Last week all of the KTRU files finished their next phase of transformation. Both the master files (WAV) and the access files (MP3) have embedded metadata. While the metadata that each format accepts varies, each file has a title, date, and other relevant information within the file.
For example, if you play a music CD on your computer, embedded metadata tells the computer the name, artist, and duration for each song file. The same is true for KTRU’s digital files, but the WAV files contain a bit more information like detailed descriptions.
How did we do it? First, we used an open source software called BWF MetaEdit for embedding information into the WAVs. Our metadata coordinator, Scott Carlson created some Excel spreadsheets that helped make the embedding process easier and more automated.
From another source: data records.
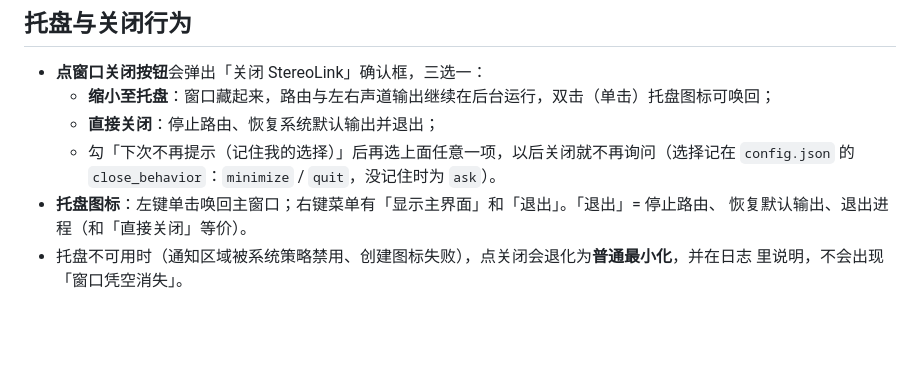
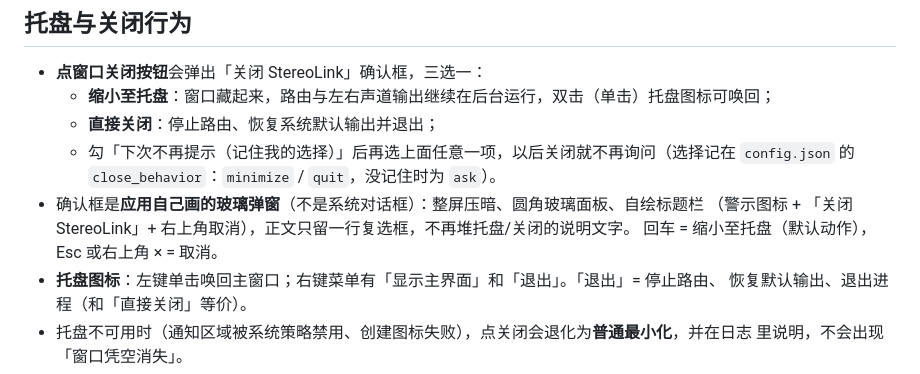
Before and after one commit to wakewow/stereo-link, a Markdown page: docs/gui.md, the part around the change printed below. Rendered like a GitHub page; blank space fills up the shorter version.

```diff
--- a/docs/gui.md
+++ b/docs/gui.md
@@ -234,6 +249,9 @@
   - **直接关闭**：停止路由、恢复系统默认输出并退出；
   - 勾「下次不再提示（记住我的选择）」后再选上面任意一项，以后关闭就不再询问（选择记在
     `config.json` 的 `close_behavior`：`minimize` / `quit`，没记住时为 `ask`）。
+- 确认框是**应用自己画的玻璃弹窗**（不是系统对话框）：整屏压暗、圆角玻璃面板、自绘标题栏
+  （警示图标 + 「关闭 StereoLink」+ 右上角取消），正文只留一行复选框，不再堆托盘/关闭的说明文字。
+  回车 = 缩小至托盘（默认动作），Esc 或右上角 × = 取消。
 - **托盘图标**：左键单击唤回主窗口；右键菜单有「显示主界面」和「退出」。「退出」= 停止路由、
   恢复默认输出、退出进程（和「直接关闭」等价）。
 - 托盘不可用时（通知区域被系统策略禁用、创建图标失败），点关闭会退化为**普通最小化**，并在日志
```
Also changed, not shown: other parts of docs/gui.md (+18 -3 lines), CHANGELOG.md (+29 -1 lines), docs/images/gui-light.png, docs/images/gui-states.png (added), 10 other files.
For MP3s, we used a Python script that Scott wrote. He was unable to find a reliable open source software to write metadata to MP3s, so he created his own. It also helped automate the process. If any of this doesn’t make sense, there was a lot of copying and pasting of information involved.
Why do this? If we didn’t embed metadata, the files would have no information beyond a the file name. Embedding metadata ensures that 10 years down the line, the file can tell its story.
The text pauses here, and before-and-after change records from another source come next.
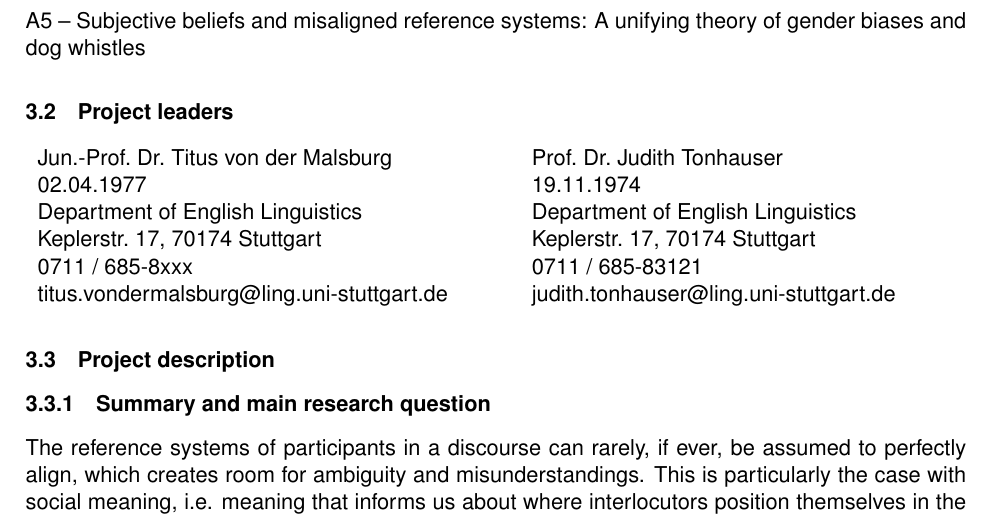
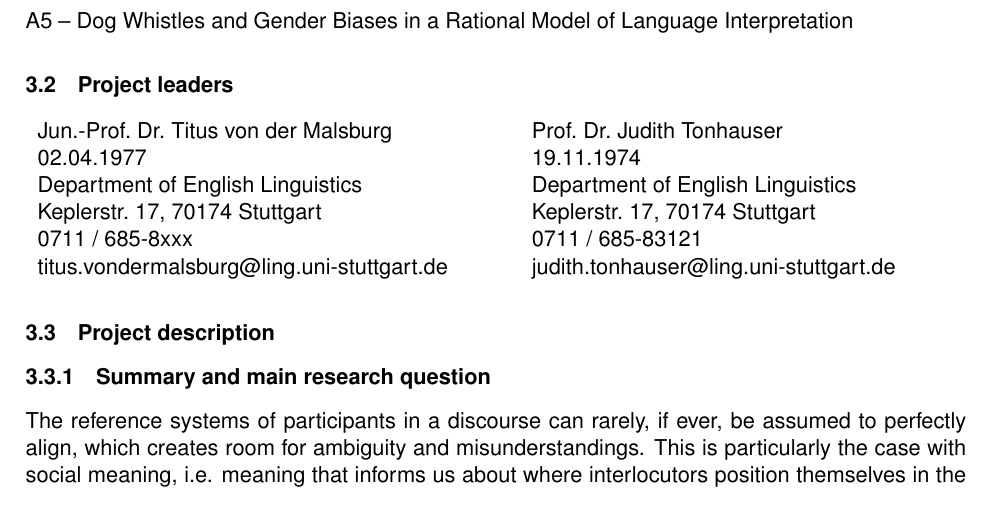
Before and after one commit to tmalsburg/DogWhistle, a LaTeX document (short_sketch/TMJT.tex): part of page 1 of 5, cut at the place of the change. Compiled offline with pdfLaTeX.

Commit message:
An attempt at a title

```diff
--- a/short_sketch/TMJT.tex
+++ b/short_sketch/TMJT.tex
@@ -39,11 +39,7 @@
 
 \subsection{Code and title}
 
-A5 -- Subjective beliefs and misaligned reference systems: A unifying theory of gender biases and dog whistles
-
-% How social meaning arises from miscalibrated reference systems
-% How social meaning arises from the tension of rational inference and misaligned reference systems
-% Misaligned reference systems and social meaning: The case of gender biases and dog whistle expressions
+A5 -- Dog Whistles and Gender Biases in a Rational Model of Language Interpretation
 
 \subsection{Project leaders}
 
```
Also changed, not shown: short_sketch/TMJT.pdf.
What’s next? All of the WAVs and MP3s will be sorted into what can go online and what cannot go online, but will be nearline (can only be listened to in the reading room). After that, we will need to use our old metadata and create some new metadata to prepare items to go in the institutional repository (scholarship.rice.edu).